(About this exercise)
Which lines of the entries contain the string "figure"? Please find them and copy them.

Source records Block Start

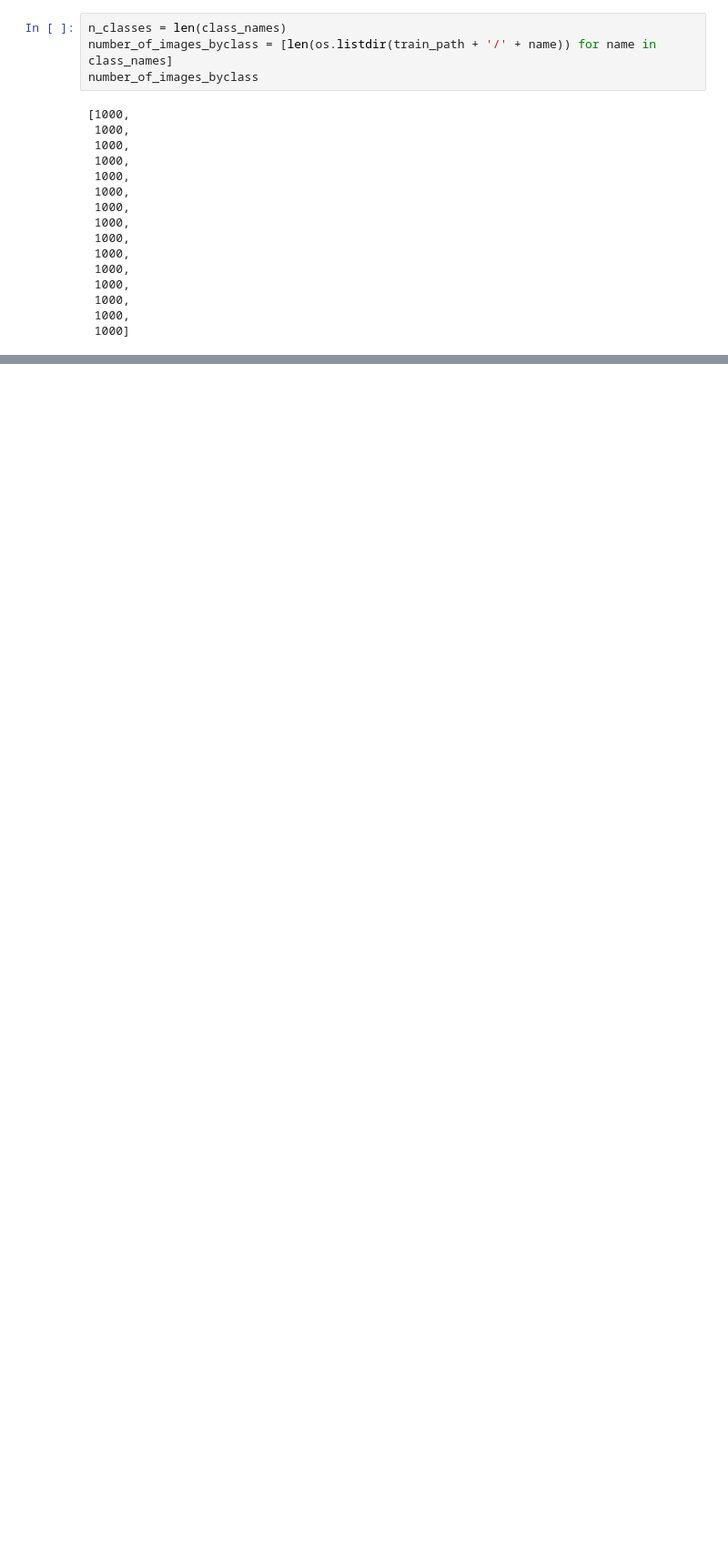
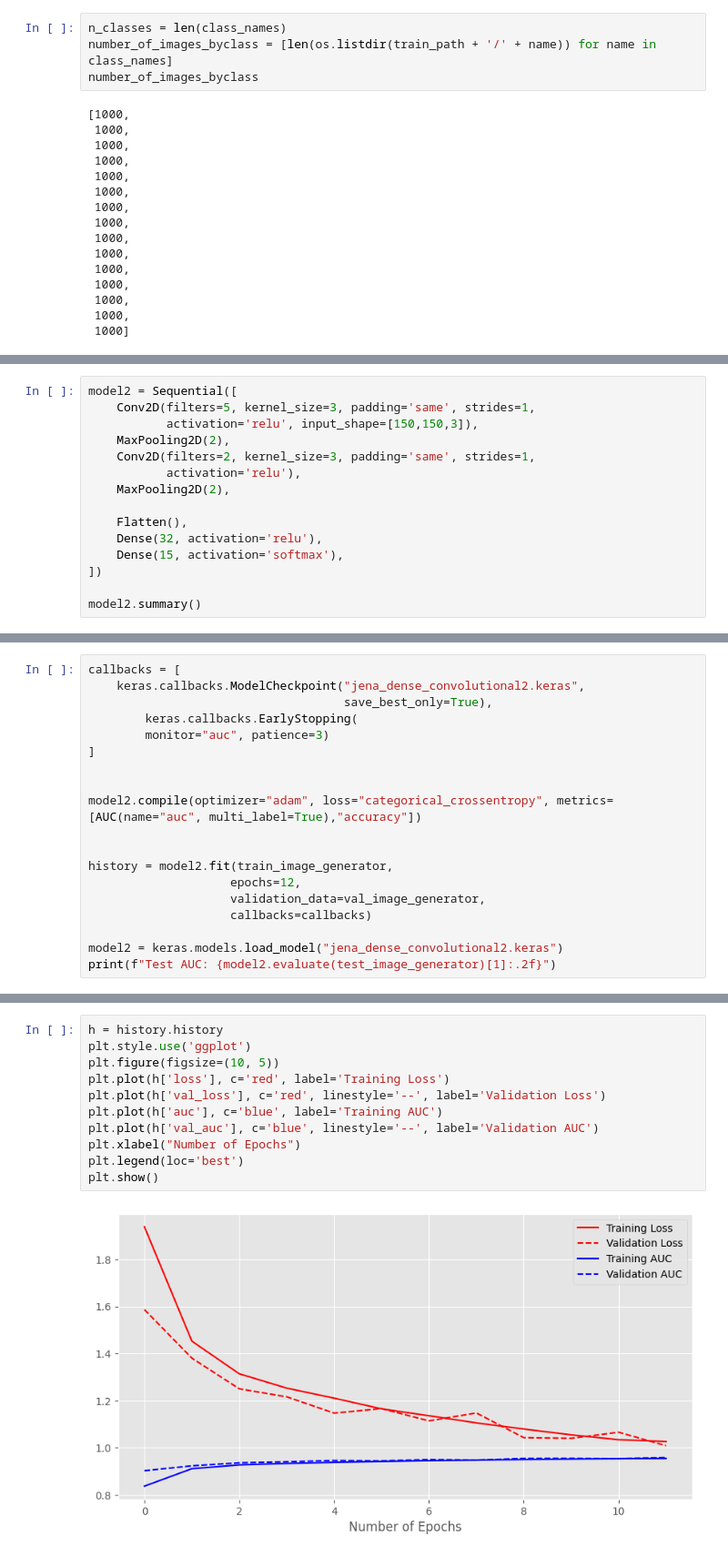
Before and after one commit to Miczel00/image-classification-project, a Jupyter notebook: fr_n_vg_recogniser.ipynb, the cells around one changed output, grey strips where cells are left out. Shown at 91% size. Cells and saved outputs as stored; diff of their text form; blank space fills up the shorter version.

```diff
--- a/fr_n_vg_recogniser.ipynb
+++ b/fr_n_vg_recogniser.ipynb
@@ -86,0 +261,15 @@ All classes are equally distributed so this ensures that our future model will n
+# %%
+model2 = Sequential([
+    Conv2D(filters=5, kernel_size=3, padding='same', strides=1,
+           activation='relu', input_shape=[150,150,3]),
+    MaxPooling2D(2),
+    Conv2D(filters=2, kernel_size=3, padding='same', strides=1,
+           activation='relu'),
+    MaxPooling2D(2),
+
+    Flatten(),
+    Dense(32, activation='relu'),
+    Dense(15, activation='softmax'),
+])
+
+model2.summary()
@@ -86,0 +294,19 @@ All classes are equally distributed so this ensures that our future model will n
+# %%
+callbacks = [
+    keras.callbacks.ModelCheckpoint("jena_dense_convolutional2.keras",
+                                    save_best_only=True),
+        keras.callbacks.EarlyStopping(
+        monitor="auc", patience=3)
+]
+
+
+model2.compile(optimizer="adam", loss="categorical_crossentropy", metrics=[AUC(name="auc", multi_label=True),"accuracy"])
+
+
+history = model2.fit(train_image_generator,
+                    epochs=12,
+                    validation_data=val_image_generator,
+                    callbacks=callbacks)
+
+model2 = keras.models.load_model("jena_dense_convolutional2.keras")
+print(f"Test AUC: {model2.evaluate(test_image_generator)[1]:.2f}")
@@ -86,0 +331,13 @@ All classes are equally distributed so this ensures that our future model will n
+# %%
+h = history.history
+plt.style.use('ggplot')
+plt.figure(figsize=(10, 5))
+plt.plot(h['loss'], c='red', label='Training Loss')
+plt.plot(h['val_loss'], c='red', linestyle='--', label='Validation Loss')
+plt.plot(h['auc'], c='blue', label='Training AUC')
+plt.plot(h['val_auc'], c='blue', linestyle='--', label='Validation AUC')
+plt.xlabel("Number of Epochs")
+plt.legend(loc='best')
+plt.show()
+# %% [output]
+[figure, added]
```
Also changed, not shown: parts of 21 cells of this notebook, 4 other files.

Source records Block End
Source records Block Start

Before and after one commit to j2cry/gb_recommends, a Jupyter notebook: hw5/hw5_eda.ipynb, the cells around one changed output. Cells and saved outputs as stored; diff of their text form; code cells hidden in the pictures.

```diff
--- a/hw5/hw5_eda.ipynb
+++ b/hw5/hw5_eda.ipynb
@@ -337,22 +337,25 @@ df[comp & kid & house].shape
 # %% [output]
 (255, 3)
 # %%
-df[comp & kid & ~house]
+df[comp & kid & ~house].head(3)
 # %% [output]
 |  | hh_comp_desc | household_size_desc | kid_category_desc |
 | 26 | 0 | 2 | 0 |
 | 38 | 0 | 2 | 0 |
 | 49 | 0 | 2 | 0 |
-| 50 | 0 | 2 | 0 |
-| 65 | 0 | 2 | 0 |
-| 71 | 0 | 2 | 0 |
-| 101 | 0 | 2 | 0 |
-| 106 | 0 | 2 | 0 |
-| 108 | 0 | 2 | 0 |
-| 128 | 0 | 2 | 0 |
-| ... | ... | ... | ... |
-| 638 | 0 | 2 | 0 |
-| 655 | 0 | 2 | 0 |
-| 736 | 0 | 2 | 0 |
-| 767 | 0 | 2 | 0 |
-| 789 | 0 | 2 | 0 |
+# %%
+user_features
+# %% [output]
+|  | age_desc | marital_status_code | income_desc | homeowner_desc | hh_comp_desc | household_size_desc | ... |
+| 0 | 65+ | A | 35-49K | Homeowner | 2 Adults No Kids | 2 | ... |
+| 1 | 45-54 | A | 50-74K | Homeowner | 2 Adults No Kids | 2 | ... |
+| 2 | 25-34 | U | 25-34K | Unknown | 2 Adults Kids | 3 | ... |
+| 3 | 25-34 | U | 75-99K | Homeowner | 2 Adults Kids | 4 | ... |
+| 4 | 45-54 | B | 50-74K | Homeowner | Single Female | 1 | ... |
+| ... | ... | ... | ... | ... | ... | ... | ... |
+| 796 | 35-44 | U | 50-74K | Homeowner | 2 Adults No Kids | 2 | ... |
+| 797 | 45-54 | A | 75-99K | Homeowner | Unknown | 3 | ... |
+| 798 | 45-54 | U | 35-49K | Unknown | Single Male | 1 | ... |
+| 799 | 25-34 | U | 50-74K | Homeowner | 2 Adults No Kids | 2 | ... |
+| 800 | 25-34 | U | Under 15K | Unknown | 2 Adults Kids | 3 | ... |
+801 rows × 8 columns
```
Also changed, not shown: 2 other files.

Source records Block End

(Answer below)
+plt.figure(figsize=(10, 5))
+[figure, added]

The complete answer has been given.